> **Aim of the task**: If a line in the records below contains "recently", copy that line.

> **Recorded information**:
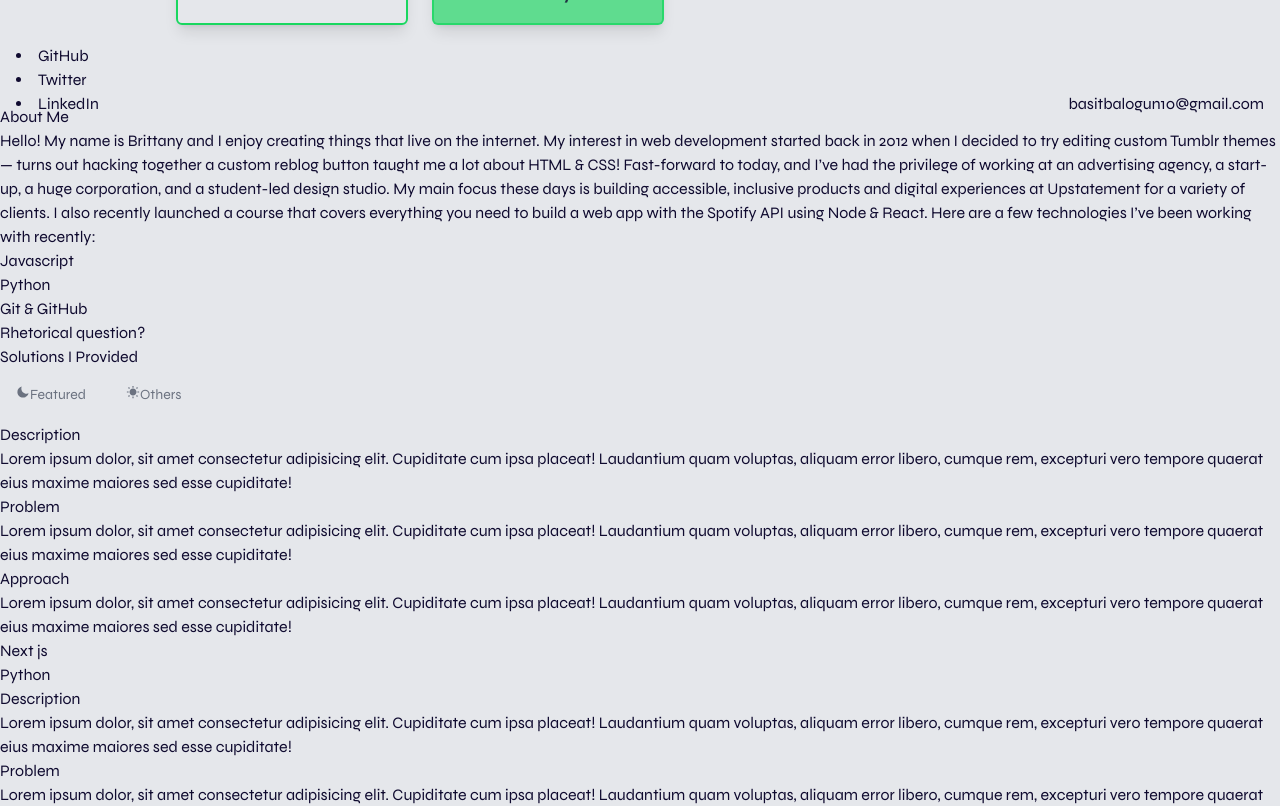
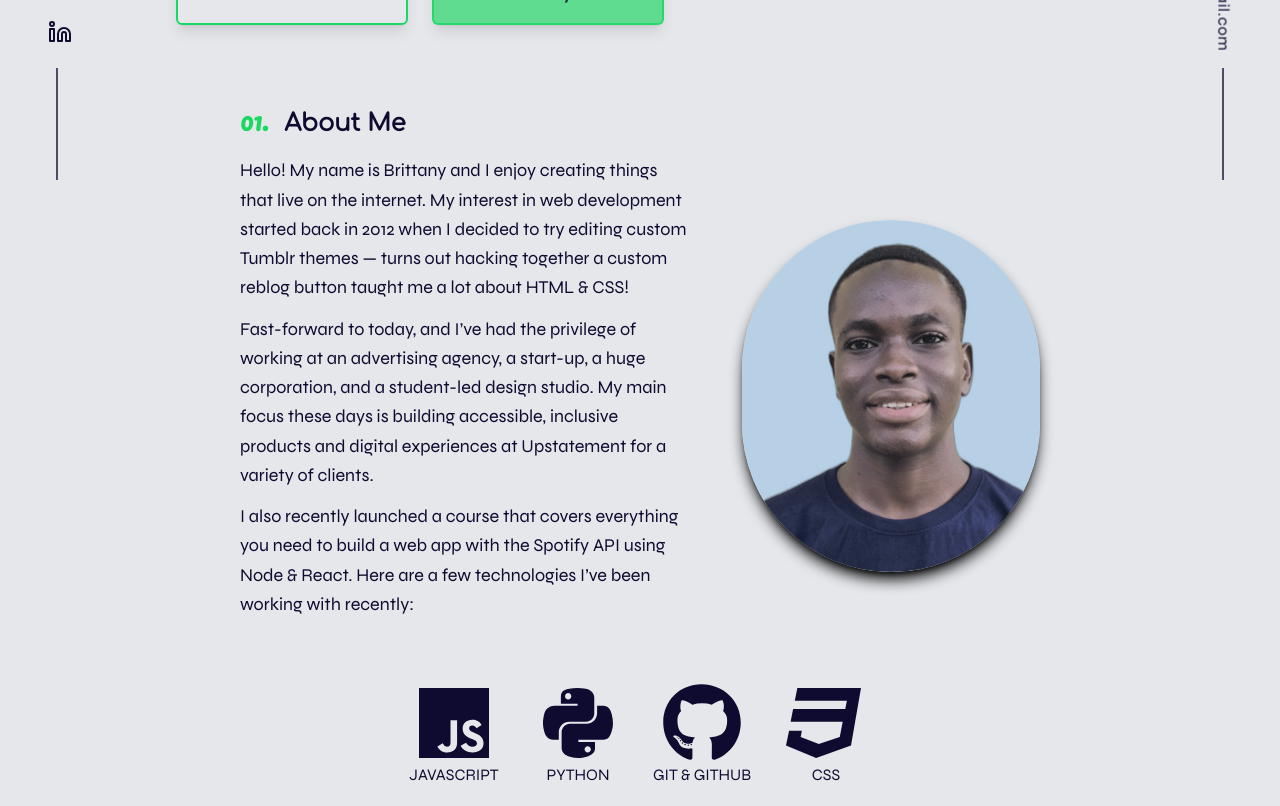
Before and after one commit to Basit-Balogun10/my-portfolio, a React (Vite) app: page / in a window 1280 px wide. Shown: the part 620-1426 px from the top of the page. Built offline with nearby package versions, Linux system fonts and the light colour scheme.

Commit message:
Styled about section and 'fixed' elements

```diff
--- a/src/App.tsx
+++ b/src/App.tsx
@@ -40,9 +40,10 @@ const toggleThemeMode = () => {
   return (
       <ThemeProvider value={{ theme, setTheme, toggleThemeMode }}>
           <div className="App">
-              <div className="fixed right-4 bottom-16">
-                  <p>basitbalogun10@gmail.com</p>
-              </div>
+            <div className="hidden md:block">
+                  <p className='fixed -right-[3.2rem] bottom-56 rotate-90 tracking-wider'>basitbalogun10@gmail.com</p>
+                <div className="fixed bottom-0 right-14 h-28 border border-mainColor/70 dark:border-slate-400"></div>
+            </div>
               <SocialMediaLinks />
 
               <Header />
--- a/src/components/ButtonTabs.tsx
+++ b/src/components/ButtonTabs.tsx
@@ -18,7 +18,6 @@ const [activeTab, setActiveTab] = useState<string>("");
       <div className="border-b border-gray-200 dark:border-gray-700">
           <ul className="flex flex-wrap -mb-px text-sm font-medium text-center text-gray-500 dark:text-gray-400">
               {tabs.map((tab, index) => {
-                const Icon = tab.icon;
 
                 return (
                   <li
--- a/src/components/Header.tsx
+++ b/src/components/Header.tsx
@@ -1,5 +1,6 @@
 import React, { useState, useContext, useRef } from "react";
 import { IoMdMoon, IoMdSunny, IoMdClose } from "react-icons/io";
+import { FiMail } from "react-icons/fi";
 import { FaLaptopCode } from "react-icons/fa";
 import { AiOutlineMenuFold } from "react-icons/ai";
 
@@ -33,33 +34,28 @@ const navItems: navItemsType[] = [
 const Header = () => {
     const [mobileNav, toggleMobileNav] = useState<boolean>(false);
     const { theme, setTheme, toggleThemeMode } = useContext(themeContext);
-    const darkModeToggle = useRef<HTMLDivElement>(null)
+    const darkModeToggle = useRef<HTMLDivElement>(null);
 
     const handleMobileNavToggle = () => {
-            let mobileNavOpen = document.querySelector<HTMLElement>(
-                ".mobile-nav-open"
-            )
-            let mobileNavClose = document.querySelector<HTMLElement>(
-                ".mobile-nav-close"
-            )
-
+        let mobileNavOpen =
+            document.querySelector<HTMLElement>(".mobile-nav-open");
+        let mobileNavClose =
+            document.querySelector<HTMLElement>(".mobile-nav-close");
 
         if (mobileNavOpen) {
-                if (mobileNavClose)  {
-                    console.log('here')
-                    mobileNavClose.style.transform = "translateX(60px)"
-                    mobileNavOpen.style.transform = "translateX(0px)"
+            if (mobileNavClose) {
+                console.log("here");
+                mobileNavClose.style.transform = "translateX(60px)";
+                mobileNavOpen.style.transform = "translateX(0px)";
             } else {
                 mobileNavOpen.style.transform = "translateX(60px)";
             }
             setTimeout(() => toggleMobileNav(!mobileNav), 200);
         }
 
-
         // setTimeout(() => toggleMobileNav(!mobileNav), 200)
         // toggleMobileNav(!mobileNav);
     };
-
 
     return (
         <div className="md:static h-12 flex justify-between items-center py-12 px-6 md:px-12">
@@ -91,7 +87,7 @@ const Header = () => {
                 )}
                 <ul
                     className={`${mobileNav ? "w-3/4 visible" : "w-0 invisible"}
-                            z-[100] h-screen fixed top-0 right-0 flex flex-col items-center justify-center space-y-8 bg-gray-300 dark:bg-lightMainColor
+                            z-[100] h-screen fixed top-0 right-0 flex flex-col items-center justify-end space-y-8 bg-gray-300 dark:bg-lightMainColor
                             md:h-[initial] md:w-[initial] md:static md:flex md:flex-row md:space-x-8 md:space-y-0 md:bg-[initial] md:transition-none`}
                 >
                     {navItems.map((navItem, index) => (
@@ -109,12 +105,21 @@ const Header = () => {
                             </span>
                         </li>
                     ))}
+                    {/* FORCED STYLES HAPPENING HERE THROUGH THE USE OF '!', space-y- style on ul overwrite the margin styles below without the '!' */}
+                    <div className="!mt-40 !mb-4 space-y-4 text-center">
                         <CommonButton
                             cssClasses="scale-on-hover md:hidden w-2/3"
                             buttonText="Resume"
                             isPrimary={false}
                             width="1/4"
                         />
+                        <div className="md:hidden flex items-center space-x-2 text-lg">
+                            <FiMail />
+                            <p className="tracking-wide">
+                                basitbalogun10@gmail.com
+                            </p>
+                        </div>
+                    </div>
                 </ul>
 
                 {theme == "light" ? (
--- a/src/components/SocialMediaProfiles.tsx
+++ b/src/components/SocialMediaProfiles.tsx
@@ -1,9 +1,13 @@
 import React from 'react'
 
+import {FiGithub, FiTwitter, FiLinkedin} from 'react-icons/fi'
+
+import {} from 'react'
+import { IconType } from 'react-icons/lib';
 interface profilesTypes {
     id: number;
     name: string;
-    icon: string;
+    icon: IconType;
     url: string;
 }
 
@@ -11,31 +15,36 @@ const profiles: profilesTypes[] = [
     {
         id: 1,
         name: "GitHub",
-        icon: "",
-        url: ""
+        icon: FiGithub,
+        url: "",
     },
     {
         id: 2,
         name: "Twitter",
-        icon: "",
-        url: ""
+        icon: FiTwitter,
+        url: "",
     },
     {
         id: 3,
         name: "LinkedIn",
-        icon: "",
-        url: ""
+        icon: FiLinkedin,
+        url: "",
     },
 ];
 
 
 const SocialMediaProfiles = () => {
     return (
-        <div className="absolute left-4 bottom-16">
-            {profiles.map((profile, index) => (
-                <li key={index}>{profile.name}</li>
-            ))}
-        </div>
+        <>
+            <ul className="hidden md:block fixed left-12 bottom-[8.5rem] space-y-8">
+                {profiles.map((profile, index) => (
+                    <li key={index}>
+                        <profile.icon className="w-6 h-6" />
+                    </li>
+                ))}
+            </ul>
+            <div className="hidden md:block fixed bottom-0 left-14 h-28 border border-mainColor/70 dark:border-slate-400"></div>
+        </>
     );
 };
 
--- a/src/containers/About.tsx
+++ b/src/containers/About.tsx
@@ -1,64 +1,188 @@
-import React from 'react'
+import React from "react";
+
+import { FaJs, FaPython, FaCss3, FaHtml5, FaReact, FaGithub } from "react-icons/fa";
+// import { IoLogoFirebase, } from "react-icons/io";
+import { IconType } from "react-icons/lib";
 
 interface techStacksType {
     id: number;
     name: string;
-    icon: string;
+    icon: IconType;
 }
 
 const techStacks: techStacksType[] = [
     {
         id: 1,
         name: "Javascript",
-        icon: "",
+        icon: FaJs,
     },
     {
         id: 2,
         name: "Python",
-        icon: "",
+        icon: FaPython,
     },
     {
         id: 3,
         name: "Git & GitHub",
-        icon: "",
+        icon: FaGithub,
+    },
+    {
+        id: 4,
+        name: "CSS",
+        icon: FaCss3,
+    },
+    {
+        id: 5,
+        name: "HTML",
+        icon: FaHtml5,
+    },
+    {
+        id: 6,
+        name: "React Native",
+        icon: FaReact,
+    },
+    {
+        id: 6,
+        name: "Django",
+        icon: FaReact,
+    },
+    {
+        id: 6,
+        name: "Django Rest Framework",
+        icon: FaReact,
+    },
+    {
+        id: 6,
+        name: "Tailwind CSS",
+        icon: FaReact,
+    },
+    {
+        id: 6,
+        name: "Next.js",
+        icon: FaReact,
+    },
+    {
+        id: 6,
+        name: "Vite",
+        icon: FaReact,
+    },
+    {
+        id: 6,
+        name: "Typescript",
+        icon: FaReact,
+    },
+    {
+        id: 6,
+        name: "C",
+        icon: FaReact,
+    },
+    {
+        id: 6,
+        name: "Vercel",
+        icon: FaReact,
+    },
+    {
+        id: 6,
+        name: "Netlify",
+        icon: FaReact,
+    },
+    {
+        id: 6,
+        name: "AJAX",
+        icon: FaReact,
+    },
+    {
+        id: 6,
+        name: "jQuery",
+        icon: FaReact,
+    },
+    {
+        id: 6,
+        name: "Bootstrap",
+        icon: FaReact,
+    },
+    {
+        id: 6,
+        name: "Firebase",
+        icon: FaReact,
+    },
+    {
+        id: 6,
+        name: "Jest",
+        icon: FaReact,
+    },
+    {
+        id: 6,
+        name: "Python Unittest",
+        icon: FaReact,
     },
 ];
 
 const About = () => {
     return (
-      <section>
-          <h2>About Me</h2>
+        <section className="my-20 px-7 md:px-60">
+            <h2 className=" mb-4 font-extrabold font-comfortaa text-2xl dark:text-white">
+                <span className="font-pacifico mr-4 text-dimmedSecondaryColor dark:text-secondaryColor ">
+                    01.
+                </span>
+                About Me
+            </h2>
 
-          <div className="flex justify-center items-center">
+            <div className="flex md:justify-center md:items-center flex-col-reverse md:flex-row flex-wrap md:flex-nowrap md:space-x-14 text-lg leading-relaxed">
+                <div className="md:w-3/5">
                     <div>
-                  <p>
-                      Hello! My name is Brittany and I enjoy creating things
-                      that live on the internet. My interest in web development
-                      started back in 2012 when I decided to try editing custom
-                      Tumblr themes — turns out hacking together a custom reblog
-                      button taught me a lot about HTML & CSS! Fast-forward to
-                      today, and I’ve had the privilege of working at an
-                      advertising agency, a start-up, a huge corporation, and a
-                      student-led design studio. My main focus these days is
-                      building accessible, inclusive products and digital
-                      experiences at Upstatement for a variety of clients. I
-                      also recently launched a course that covers everything you
-                      need to build a web app with the Spotify API using Node &
-                      React. Here are a few technologies I’ve been working with
-                      recently:
+                        <p className="mb-3">
+                            Hello! My name is Brittany and I enjoy creating
+                            things that live on the internet. My interest in web
+                            development started back in 2012 when I decided to
+                            try editing custom Tumblr themes — turns out hacking
+                            together a custom reblog button taught me a lot
+                            about HTML & CSS!
+                        </p>
+                        <p className="mt-3">
+                            Fast-forward to today, and I’ve had the privilege of
+                            working at an advertising agency, a start-up, a huge
+                            corporation, and a student-led design studio. My
+                            main focus these days is building accessible,
+                            inclusive products and digital experiences at
+                            Upstatement for a variety of clients.
                         </p>
 
-                  <ul>
+                        <p className="mt-3">
+                            I also recently launched a course that covers
+                            everything you need to build a web app with the
+                            Spotify API using Node & React. Here are a few
+                            technologies I’ve been working with recently:
+                        </p>
+                    </div>
+                </div>
+
+                <div className="relative md:w-2/5 mt-4 md:mt:0 mb-8 md:mb-0">
+                    <img
+                        id="my-pic"
+                        className="w-full mx-auto md:h-[22rem] md:w-[22rem] rounded-full shadow-black shadow-lg grayscale-[0.5] hover:grayscale-0 object-cover"
+                        src="/images/me_rounded.png"
+                    />
+                    {/* <div className="absolute -top-4 -left-4  h-[22rem] w-[22rem] border-[3px] border-secondaryColor rounded-full"></div> */}
+                </div>
+            </div>
+            <ul
+                className="techstack-list w-3/5 h-96 overflow-y-scroll mx-auto mt-16 grid grid-cols-4 gap-4
+            ">
                 {techStacks.map((tech, index) => (
-                          <li key={index}>{tech.name}</li>
+                    <li
+                        key={index}
+                        className="flex flex-col items-center justify-center"
+                    >
+                        <tech.icon className="w-20 h-20 "/>
+                        <span className="text-base">
+                            {tech.name.toUpperCase()}
+                        </span>
+                    </li>
                 ))}
             </ul>
-              </div>
-
-              <img />
-          </div>
         </section>
     );
-}
+};
 
-export default About
+export default About;
--- a/src/index.css
+++ b/src/index.css
@@ -3,9 +3,9 @@
 @tailwind components;
 
 :root {
-    font-family: "Syne", -apple-system, BlinkMacSystemFont,
-        Segoe UI, Roboto, Oxygen, Ubuntu, Cantarell, Fira Sans, Droid Sans,
-        Helvetica Neue, sans-serif;
+    font-family: "Syne", -apple-system, BlinkMacSystemFont, Segoe UI, Roboto,
+        Oxygen, Ubuntu, Cantarell, Fira Sans, Droid Sans, Helvetica Neue,
+        sans-serif;
 }
 
 html,
@@ -15,28 +15,31 @@ body {
     overflow-x: hidden;
 }
 
-body::-webkit-scrollbar {
-    width: 0.30rem;
+body::-webkit-scrollbar, .techstack-list::-webkit-scrollbar {
+    width: 0.3rem;
 }
 
-html body::-webkit-scrollbar-track {
+html body::-webkit-scrollbar-track,
+html .techstack-list::-webkit-scrollbar-track {
     background: #e5e7eb;
 }
 
-html.dark body::-webkit-scrollbar-track {
+html.dark body::-webkit-scrollbar-track,
+html.dark .techstack-list::-webkit-scrollbar-track {
     background: #0f0a2f;
 }
 
-html body::-webkit-scrollbar-thumb {
+html body::-webkit-scrollbar-thumb,
+html .techstack-list::-webkit-scrollbar-thumb {
     background: #05d652e8;
     border-radius: 20px;
 }
 
-html.dark body::-webkit-scrollbar-thumb {
+html.dark body::-webkit-scrollbar-thumb,
+html.dark .techstack-list::-webkit-scrollbar-thumb {
     background: #63fb9a;
     border-radius: 20px;
 }
-
 
 a {
     color: inherit;
@@ -59,7 +62,8 @@ a {
     transition: width, visibility, 0.3s ease-in-out;
 }
 
-.mobile-nav-open, .mobile-nav-close {
+.mobile-nav-open,
+.mobile-nav-close {
     transition: transform 0.2s ease-in-out;
 }
 
@@ -75,6 +79,15 @@ a {
     transform: scale(0.9);
 }
 
-.primary-btn, .secondary-btn {
-    transition: color, background, border, transform 0.3s ease-in-out
+.primary-btn,
+.secondary-btn {
+    transition: color, background, border, transform 0.3s ease-in-out;
 }
+
+#my-pic {
+    transition: transform, filter, 0.5s ease-in-out;
+}
+
+#my-pic:hover {
+    transform: scale(1.05);
+}
```
Also changed, not shown: public/images/me_full.png (added), public/images/me_rounded.png (added). Lines whose indentation alone changed are shown as unchanged.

> **Output for this task**:
-                      also recently launched a course that covers everything you
-                      recently:
+                            I also recently launched a course that covers
+                            technologies I’ve been working with recently:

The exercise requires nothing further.